Costs and consequences of large-scale vector control for malaria

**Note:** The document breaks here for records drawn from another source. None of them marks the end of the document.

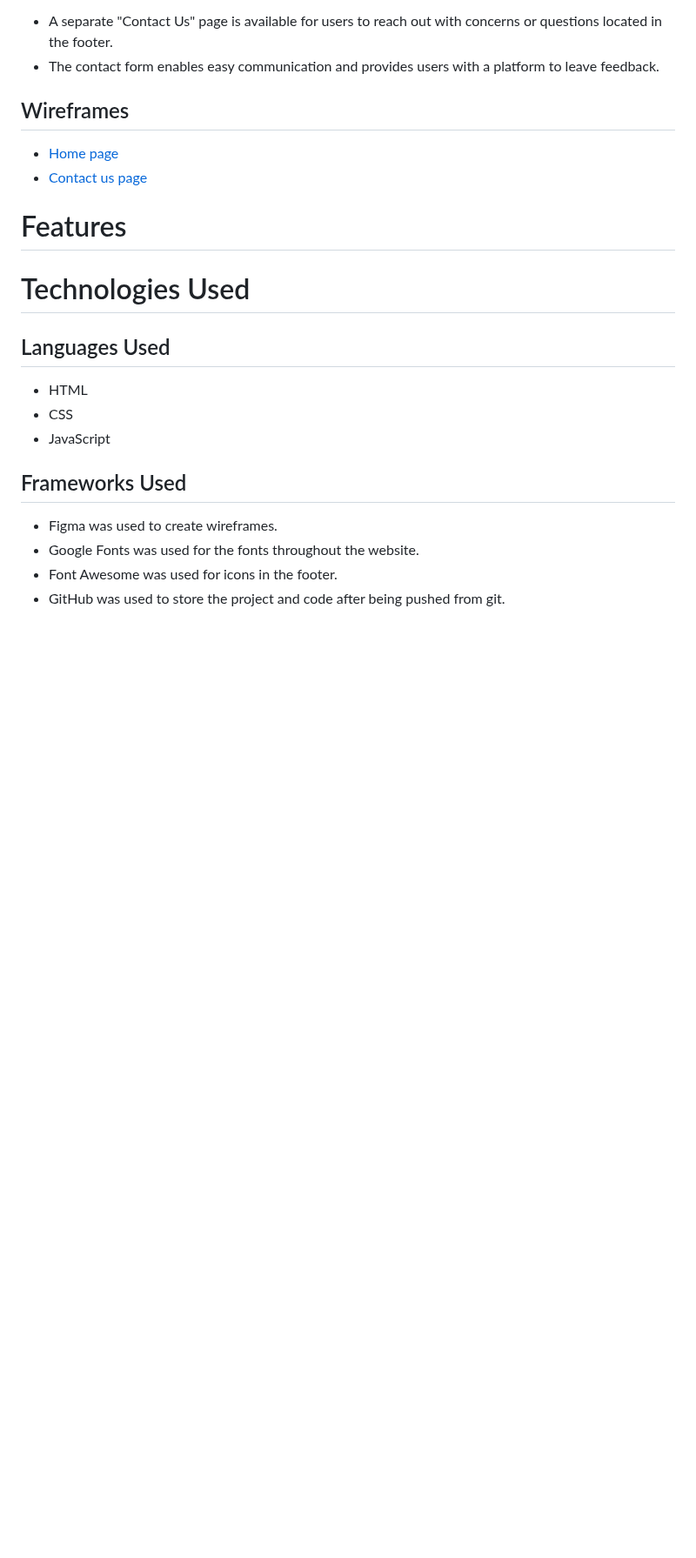
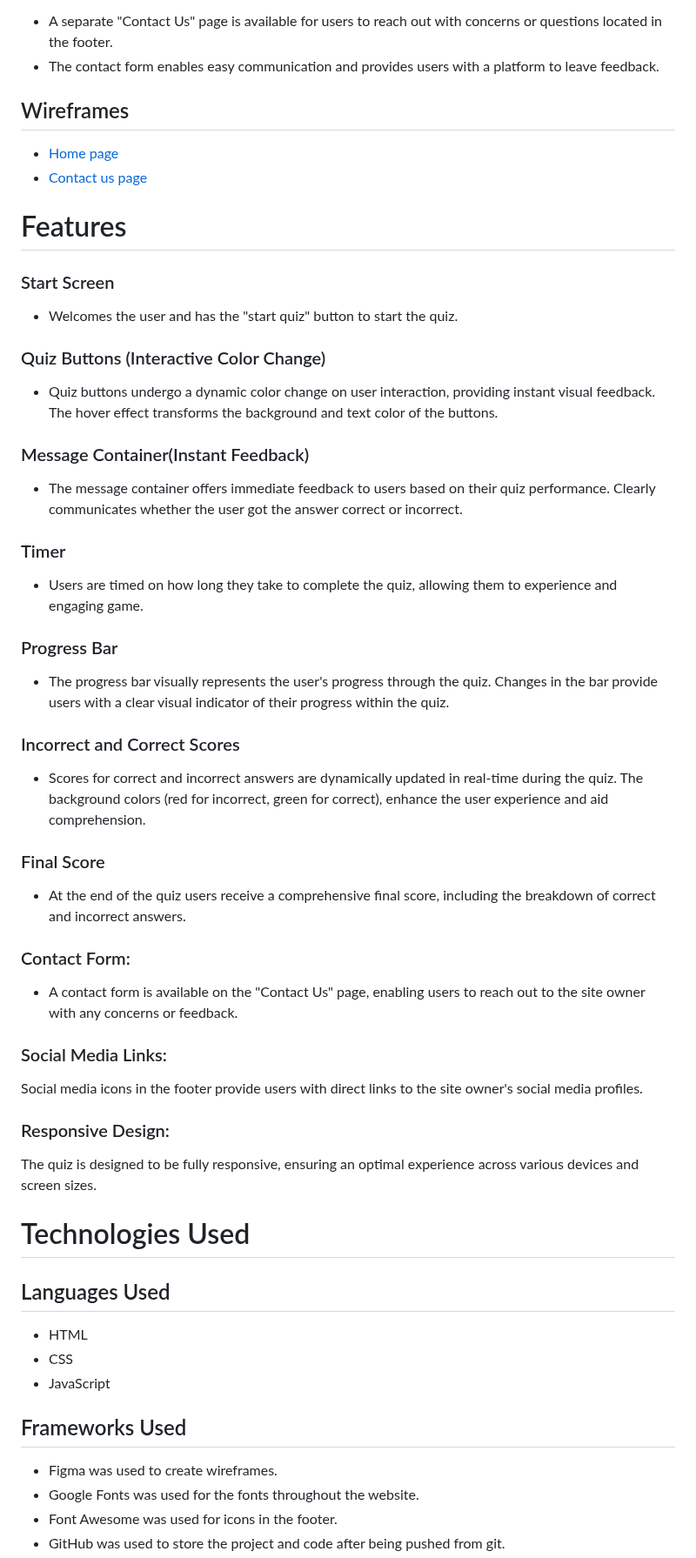
Before and after one commit to amandakoka/milestone-two, a Markdown page: README.md, the part around the change. Shown at 87% size. Drawn GitHub-style; blank space fills up the shorter version.

Commit message:
docs: add webistes features

```diff
--- a/README.md
+++ b/README.md
@@ -92,6 +92,26 @@ The website is structured in a user-friendly and easy-to-use way and designed wi
 * [Contact us page](documentation/contactwireframe.png)
 
 # Features
+### Start Screen
+- Welcomes the user and has the "start quiz" button to start the quiz.
+### Quiz Buttons (Interactive Color Change)
+- Quiz buttons undergo a dynamic color change on user interaction, providing instant visual feedback. The hover effect transforms the background and text color of the buttons.
+### Message Container(Instant Feedback)
+- The message container offers immediate feedback to users based on their quiz performance. Clearly communicates whether the user got the answer correct or incorrect.
+### Timer
+- Users are timed on how long they take to complete the quiz, allowing them to experience and engaging game.
+### Progress Bar
+- The progress bar visually represents the user's progress through the quiz. Changes in the bar provide users with a clear visual indicator of their progress within the quiz.
+### Incorrect and Correct Scores
+- Scores for correct and incorrect answers are dynamically updated in real-time during the quiz. The background colors (red for incorrect, green for correct), enhance the user experience and aid comprehension.
+### Final Score
+- At the end of the quiz users receive a comprehensive final score, including the breakdown of correct and incorrect answers.
+### Contact Form:
+- A contact form is available on the "Contact Us" page, enabling users to reach out to the site owner with any concerns or feedback.
+### Social Media Links:
+Social media icons in the footer provide users with direct links to the site owner's social media profiles.
+### Responsive Design:
+The quiz is designed to be fully responsive, ensuring an optimal experience across various devices and screen sizes.
 
 # Technologies Used
 ## Languages Used
```
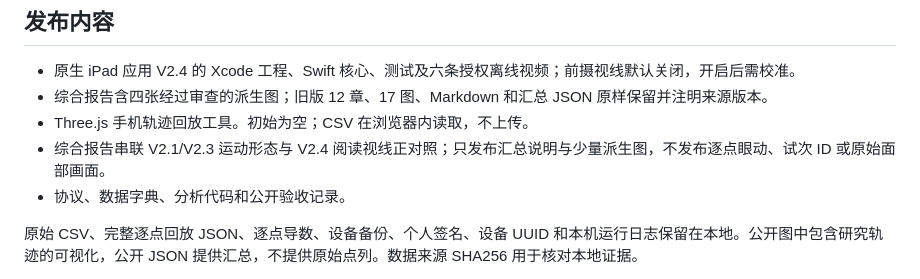
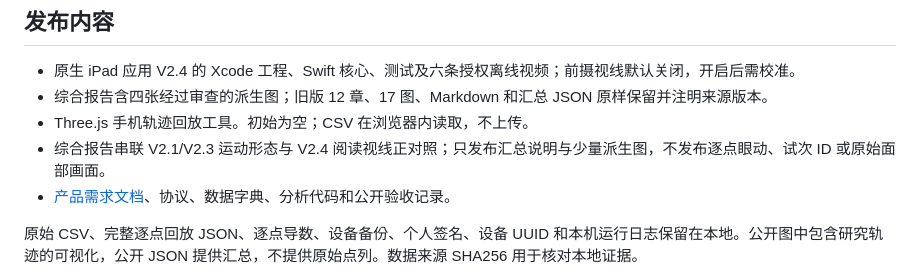
Before and after one commit to purryc/Intentional-Hover-Study, a Markdown page: docs/publishing.md, the part around the change. GitHub-like rendering.

```diff
--- a/docs/publishing.md
+++ b/docs/publishing.md
@@ -10,7 +10,7 @@
 - 综合报告含四张经过审查的派生图；旧版 12 章、17 图、Markdown 和汇总 JSON 原样保留并注明来源版本。
 - Three.js 手机轨迹回放工具。初始为空；CSV 在浏览器内读取，不上传。
 - 综合报告串联 V2.1/V2.3 运动形态与 V2.4 阅读视线正对照；只发布汇总说明与少量派生图，不发布逐点眼动、试次 ID 或原始面部画面。
-- 协议、数据字典、分析代码和公开验收记录。
+- [产品需求文档](PRD.md)、协议、数据字典、分析代码和公开验收记录。
 
 原始 CSV、完整逐点回放 JSON、逐点导数、设备备份、个人签名、设备 UUID 和本机运行日志保留在本地。公开图中包含研究轨迹的可视化，公开 JSON 提供汇总，不提供原始点列。数据来源 SHA256 用于核对本地证据。
 
```
Also changed, not shown: README.md (+1 -1 lines), docs/PRD.md (added, +155 -0 lines).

Yukich, JO; Lengeler, C; Tediosi, F; Brown, N; Mulligan, JA; Chavasse, D; Stevens, W; Justino, J; Conteh, L; Maharaj, R; Erskine, M; Mueller, DH; Wiseman, V; Ghebremeskel, T; Zerom, M; Goodman, C; McGuire, D; Urrutia, JM; Sakho, F; Hanson, K; Sharp, B; (2008) Costs and consequences of large-scale vector control for malaria. Malaria Journal, 7. ISSN 1475-2875 DOI: https://doi.org/10.1186/1475-2875-7-258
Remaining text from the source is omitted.